[Difference listings]
=== Begin Enclosure ===
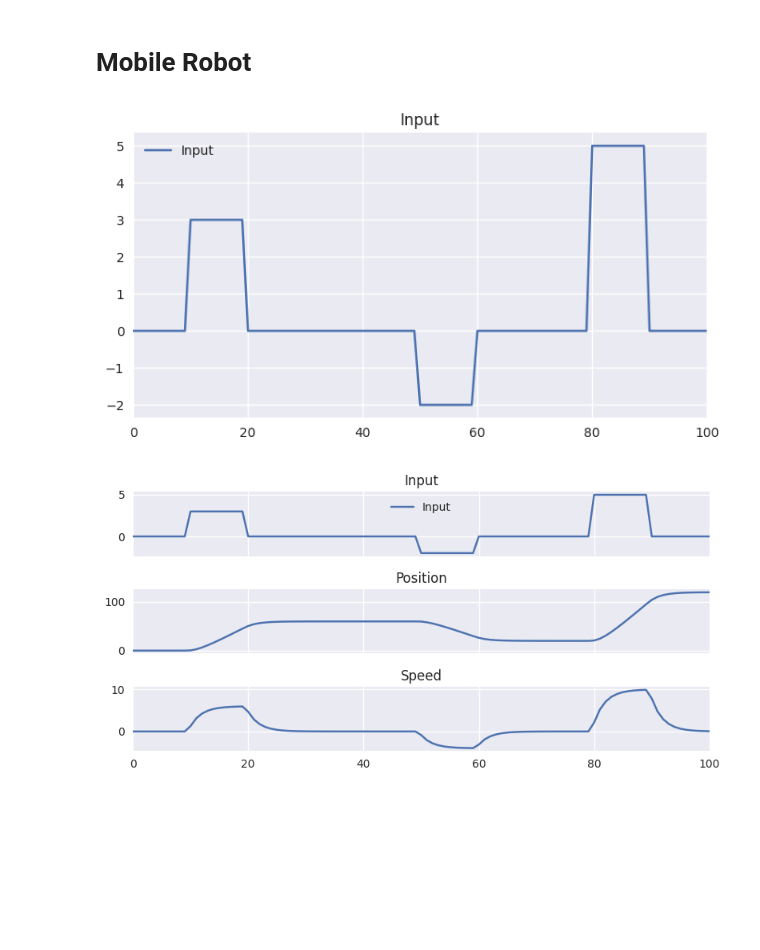
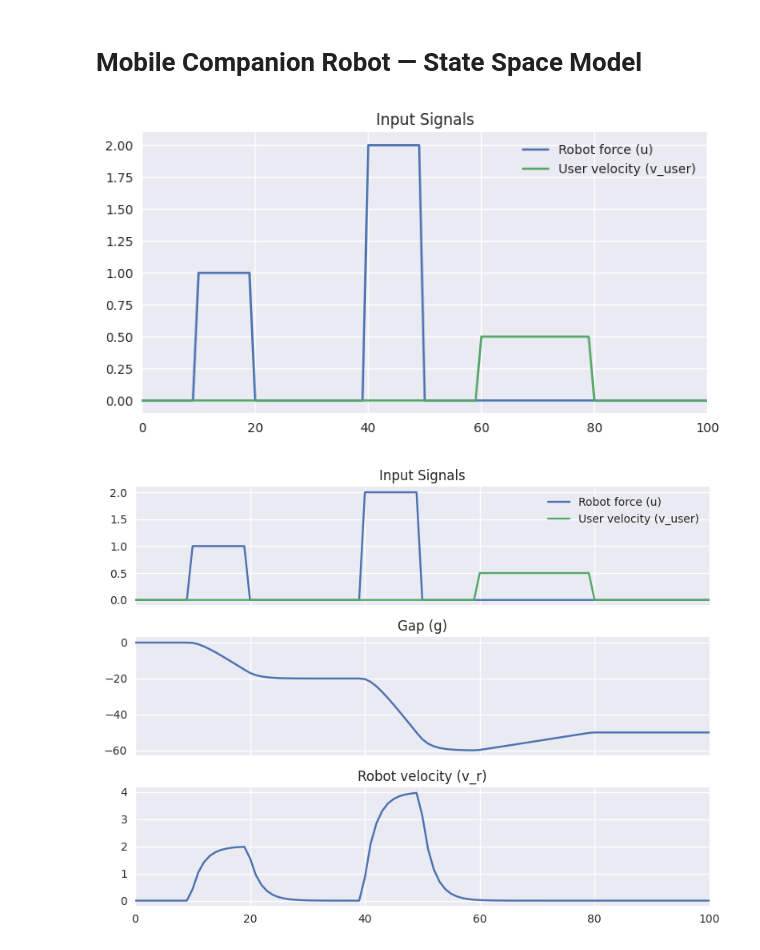
Before and after one commit to SMU-HCI/cs702-ci, a Jupyter notebook: 12_state_space_representation/lecture/lti.ipynb, the cells around one changed output. Cells and saved outputs as stored; diff of their text form; code cells hidden in the pictures; blank space fills up the shorter version.

```diff
--- a/12_state_space_representation/lecture/lti.ipynb
+++ b/12_state_space_representation/lecture/lti.ipynb
@@ -1,5 +1,5 @@
 # %% [markdown]
-# Mobile Robot
+# Mobile Companion Robot — State Space Model
 # %%
 import matplotlib.pyplot as plt
 import numpy as np
@@ -7,16 +7,13 @@ from scipy import signal
 
 plt.style.use("seaborn-v0_8")
 
+# Physical parameters
+b = 0.5  # friction coefficient
+m = 1.0  # robot mass
 
-a = 1
-b = 0.5
-c = 0
-
-A = np.array([[0, 1], [-c / a, -b / a]])
-B = np.array([[0], [1 / a]])
-
-# C = np.array([[1, 1]])
-# D = np.array([[0]])
-
-C = np.array([[-c / a, -b / a], [1, 0]])
-D = np.array([[1 / a], [0]])
+# State: [g, v_r] (gap, robot velocity)
+# Input: [u, v_user] (robot force, user velocity)
+A = np.array([[0, -1], [0, -b / m]])
+B = np.array([[0, 1], [1 / m, 0]])
+C = np.array([[1, 0]])  # observe only gap
+D = np.array([[0, 0]])
@@ -25,38 +20,43 @@ SS = signal.StateSpace(A, B, C, D)
 # %%
+SS = signal.StateSpace(A, B, C, D)
+
 t = np.linspace(0, 100, 101)
-u = np.zeros_like(t)
-u[10:20] = 3
-u[50:60] = -2
-u[80:90] = 5
+u = np.zeros((len(t), 2))
+u[10:20, 0] = 1.0   # robot force pulse
+u[40:50, 0] = 2.0   # robot force pulse
+u[60:80, 1] = 0.5   # user walks forward
 
 t, y, x = signal.lsim(SS, u, t)
 # %%
-# plot input (u)
+# Plot inputs
 plt.figure(figsize=(8, 4))
-plt.plot(t, u, label="Input")
-plt.title("Input")
+plt.plot(t, u[:, 0], label="Robot force (u)")
+plt.plot(t, u[:, 1], label="User velocity (v_user)")
+plt.title("Input Signals")
 plt.xlim(0, 100)
 plt.legend()
 plt.show()
 # %% [output]
-[figure, old version]
+[figure, new version]
 # %%
-# Plot input (u) and state (x)
-fig, ax = plt.subplots(3, 1, figsize=(8, 4), sharex=True)
-ax[0].plot(t, u, label="Input")
-ax[0].set_title("Input")
+# Plot inputs and states
+fig, ax = plt.subplots(3, 1, figsize=(8, 6), sharex=True)
+
+ax[0].plot(t, u[:, 0], label="Robot force (u)")
+ax[0].plot(t, u[:, 1], label="User velocity (v_user)")
+ax[0].set_title("Input Signals")
 ax[0].set_xlim(0, 100)
 ax[0].legend()
 
 ax[1].plot(t, x[:, 0])
-ax[1].set_title("Position")
+ax[1].set_title("Gap (g)")
 ax[1].set_xlim(0, 100)
 
 ax[2].plot(t, x[:, 1])
-ax[2].set_title("Speed")
+ax[2].set_title("Robot velocity (v_r)")
 ax[2].set_xlim(0, 100)
 
 plt.tight_layout()
 plt.show()
 # %% [output]
-[figure, old version]
+[figure, new version]
```
Also changed, not shown: parts of 1 cell of this notebook.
=== End Enclosure ===
▸ **ABOUT THIS TASK**
What lines in the entries contain "force"? Report each one by copying it.

▸ **RESULT FOR THIS TASK**
+# Input: [u, v_user] (robot force, user velocity)
+u[10:20, 0] = 1.0   # robot force pulse
+u[40:50, 0] = 2.0   # robot force pulse
+plt.plot(t, u[:, 0], label="Robot force (u)")
+ax[0].plot(t, u[:, 0], label="Robot force (u)")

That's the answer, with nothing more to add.